> Exercise objective: Using the records below, filter for lines that contain the string "README" and copy them out.

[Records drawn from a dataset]
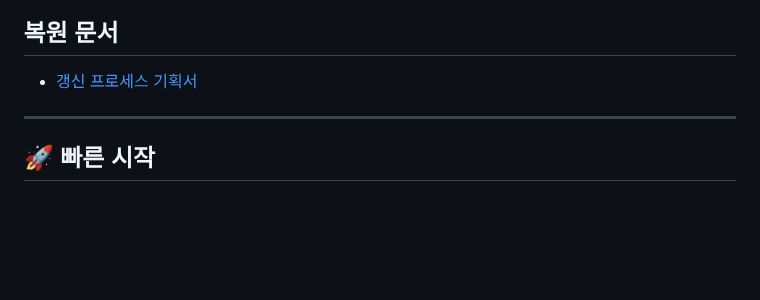
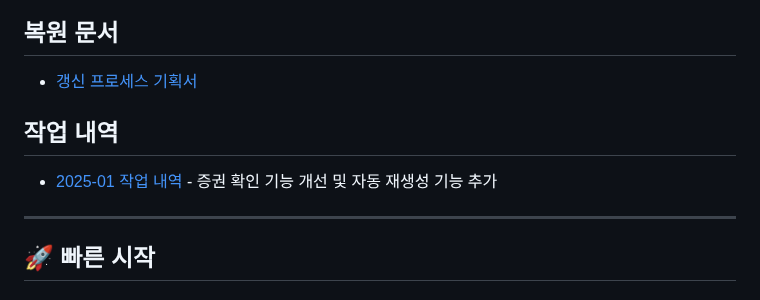
Before and after one commit to 01087204162ian/disk-cms, a Markdown page: docs/pharmacy/README.md, the part around the change. Drawn GitHub-style; blank space fills up the shorter version.

```diff
--- a/docs/pharmacy/README.md
+++ b/docs/pharmacy/README.md
@@ -33,6 +33,10 @@
 ## 복원 문서
 
 - [갱신 프로세스 기획서](./pharmacy-갱신-프로세스-기획.md)
+
+## 작업 내역
+
+- [2025-01 작업 내역](./2025-01-작업내역.md) - 증권 확인 기능 개선 및 자동 재생성 기능 추가
 
 ---
 
```
Also changed, not shown: docs/pharmacy/2025-01-작업내역.md (added, +129 -0 lines).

> Exercise response:
Before and after one commit to 01087204162ian/disk-cms, a Markdown page: docs/pharmacy/README.md, the part around the change. Drawn GitHub-style; blank space fills up the shorter version.
--- a/docs/pharmacy/README.md
+++ b/docs/pharmacy/README.md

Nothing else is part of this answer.